Jean Allman teaches African history at Washington University, St. Louis, where she is the J. H. Hexter Professor in the Humanities. Her recent books include Fashioning Africa: Power and the Politics of Dress (Indiana University Press, 2004) and Tongnaab: The History of a West African God, with John Parker (Indiana University Press, 2005). Her research on gender and colonialism has appeared in the Journal of African History, Africa, Gender and History, Journal of Colonialism and Colonial History, Radical History Review, and History Workshop Journal. With Antoinette Burton, she edits the Journal of Women's History.
Jocelyn Olcott is an associate professor in the department of history at Duke University. She is the author of Revolutionary Women in Postrevolutionary Mexico (Duke University Press, 2005) and co-editor with Mary Kay Vaughan and Gabriela Cano of Sex in Revolution: Gender, Politics, and Power in Modern Mexico (Duke University Press, 2006). She is currently working on a book on the 1975 International Women's Year Conference in Mexico City as well as a full-length biography of Concha Michel.
Robyn Muncy is an associate professor of history at the University of Maryland, College Park. She is author of Creating a Female Dominion in American Reform, 1890–1935 (Oxford University Press, 1991) and, with Sonya Michel, of Engendering America: A Documentary History from 1865 to the Present (McGraw–Hill, 1999). She is currently writing a biography of Josephine Roche.
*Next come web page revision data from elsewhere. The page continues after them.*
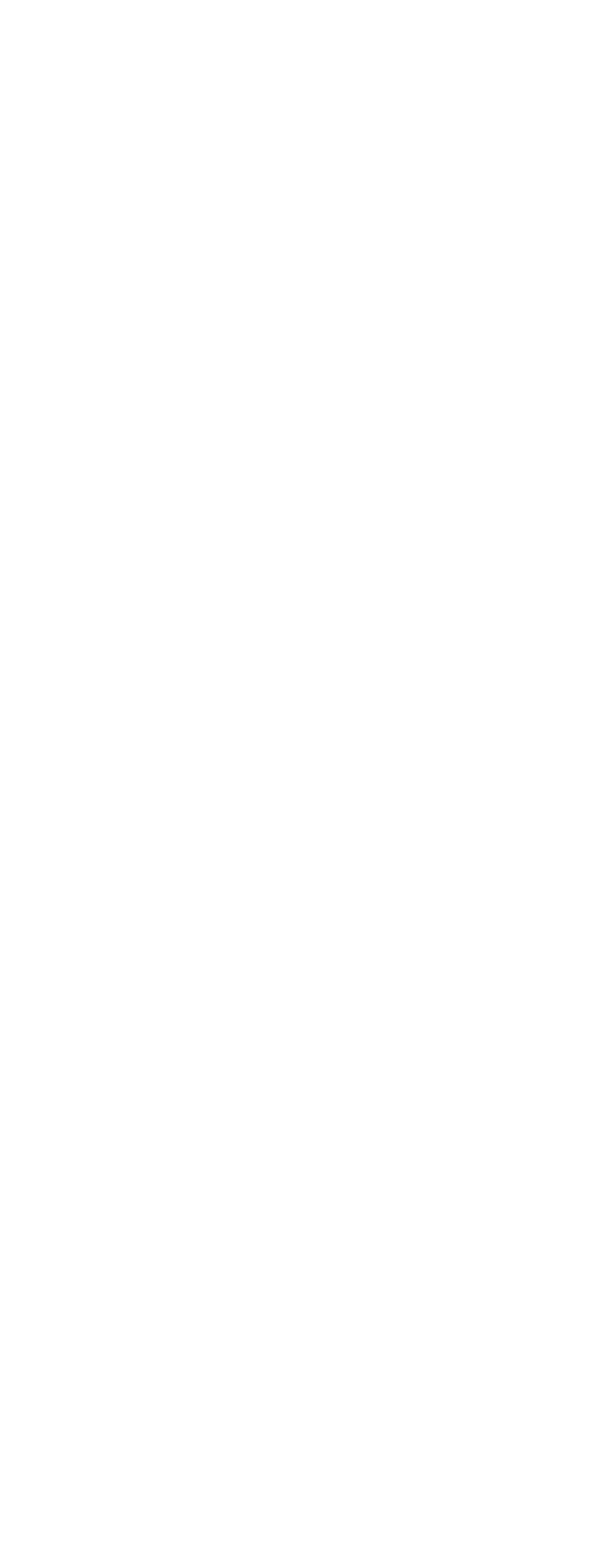
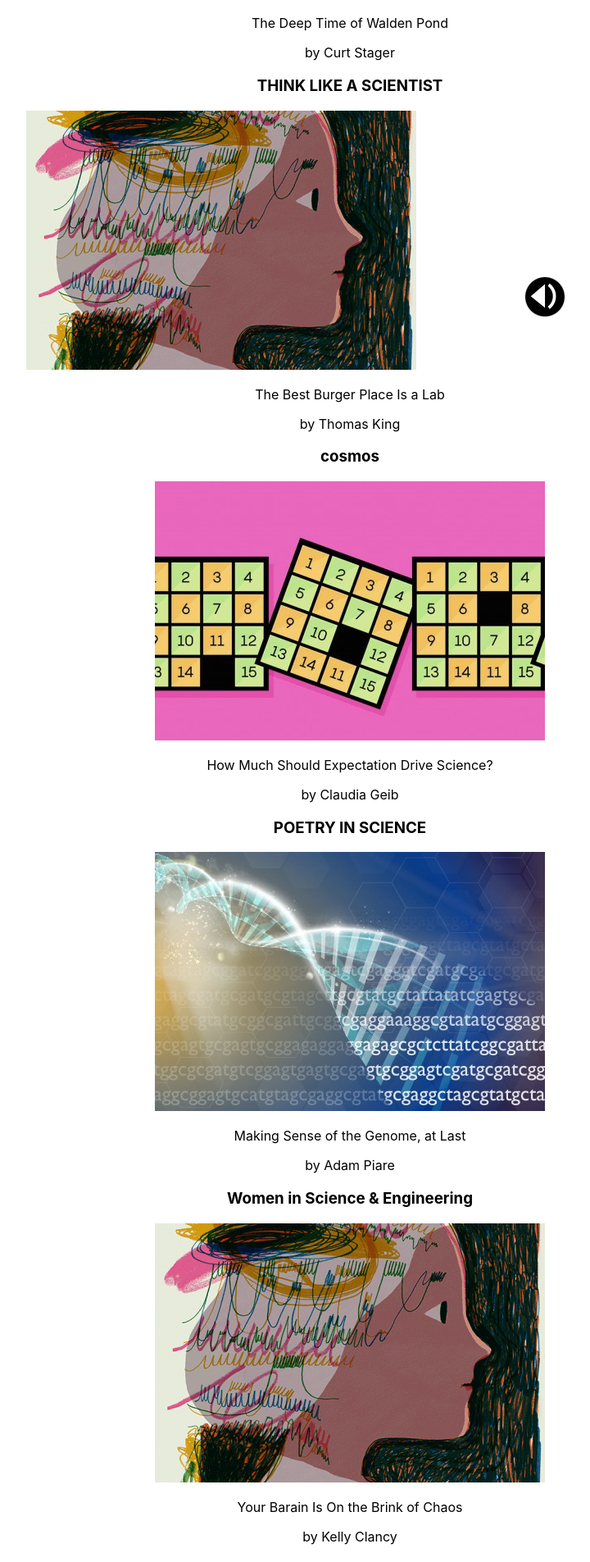
Before and after one commit to O-Sanni/nautilus_mockup, a React (Create React App) app: page / in a window 1280 px wide. Shown: the part 1840-3745 px from the top of the page at 82% size, without its empty margins (213-933 px from the left). Before the commit the page ends 1478 px from the top, so only its background shows below. Built offline with nearby package versions, Linux system fonts and the light colour scheme.

Commit message:
Second Row Channels

```diff
--- a/src/components/ChannelComponent.js
+++ b/src/components/ChannelComponent.js
@@ -29,8 +29,47 @@ render()
                 <p>by Marcus Woo</p>
             </div>
         </div>
-
-
+        <div>
+            <div>
+                <h3>EARTH</h3>
+                <img src={require("../assets/bio_and_beyond.jpeg")} alt="biology" />
+                <p>The Deep Time of Walden Pond</p>
+                <p>by Curt Stager</p>
+            </div>
+            <div>
+                <h3>THINK LIKE A SCIENTIST</h3>
+                <img src ={require("../assets/wise_sci_and_engineering.png")} alt="woman" />
+                <img src ={require("../assets/Audio_sprite.png")} alt="play" />
+                <p>The Best Burger Place Is a Lab</p>
+                <p>by Thomas King</p>
+            </div>
+            <div>
+                <h3>cosmos</h3>
+                <img src ={require("../assets/abstractions.jpeg")} alt="woman" />
+                <p>How Much Should Expectation Drive Science?</p>
+                <p>by Claudia Geib</p>
+            </div>
+        </div>
+        <div>
+        <div>
+                <h3>POETRY IN SCIENCE</h3>
+                <img src={require("../assets/bio_and_beyond.jpeg")} alt="biology" />
+                <p>Making Sense of the Genome, at Last</p>
+                <p>by Adam Piare</p>
+            </div>
+            <div>
+                <h3>Women in Science & Engineering</h3>
+                <img src ={require("../assets/wise_sci_and_engineering.png")} alt="woman" />
+                <p>Your Barain Is On the Brink of Chaos</p>
+                <p>by Kelly Clancy</p>
+            </div>
+            <div>
+                <h3>QUANTA ABSTRACTIONS</h3>
+                <img src ={require("../assets/abstractions.jpeg")} alt="woman" />
+                <p>Mathematicians Calculate How Randomness Creeps In</p>
+                <p>by Marcus Woo</p>
+            </div>
+        </div>
     </div>
 
     )
```
Lines whose indentation alone changed are shown as unchanged.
Allison Berg is an associate professor of humanities, culture, and writing at James Madison College, an interdisciplinary college of public affairs at Michigan State University. She is the author of Mothering the Race: Women's Narratives of Reproduction, 1890–1930 (University of Illinois Press, 2002) and several articles on African American literature and culture.
Ellen Fleischmann is an associate professor of history at the University of Dayton. She received her PhD from Georgetown University in 1996. Her research interests include history of women and gender in the Middle East, women's movements in the Mashriq, Palestinian history, and history of missions in the Middle East. She is author of The Nation and Its 'New' Women: The Palestinian Women's Movement, 1920–1948 (University [End Page 204] of California Press, 2003). Other publications have appeared in Islam and Christian-Muslim Relations, Journal of Palestine Studies, History Workshop Journal, Jerusalem Quarterly File, Women's History Review, and several edited volumes. She is currently working on a book tentatively entitled "'Under an American Roof': The Encounter Among Women of Greater Syria and American Protestant Missionaries, c. 1840–1945."
Rebecca Ginsburg is an assistant professor in the Department of Landscape Architecture at the University of Illinois, Urbana-Champaign. Her forthcoming book on the landscapes of domestic service in South Africa, At Home With Apartheid, is forthcoming from the University of Virginia Press. Her current research interests include the geographies of the Atlantic slave trade and escapes from North American slavery.
Devoney Looser is a professor of English at the University of Missouri. She is the author of Women Writers and Old Age in Great Britain, 1750–1850 (Johns Hopkins University Press, 2008) and British Women Writers and the Writing of History, 1670–1820 (Johns Hopkins University Press, 2000). Since 2004, she has served as the co-editor of the Journal for Early Modern Cultural Studies. She is at work on a biography of the nineteenth-century sister novelists Jane and Anna Maria Porter.
Kathryn J. Oberdeck is an associate professor of history at the University of Illinois, Urbana-Champaign, where she teaches U.S. cultural and intellectual history and social theory. She is the author of The Evangelist and the Impresario: Religion, Entertainment, and Cultural Politics in America, 1884–1914 (Johns Hopkins University Press, 1999), as well as articles in American Quarterly, Radical History Review, Gender and History, and in several edited collections. She is currently at work on a history of culturally contested meanings of space, place, and hygiene in the welfare capitalist town built by the plumbing manufacturer Kohler of Kohler in Wisconsin. She traces these meanings as they played out in regional, national, and global networks of town planning, industrial class conflict, domestic labor, and modern plumbing.
Eve M. Troutt Powell is an associate professor...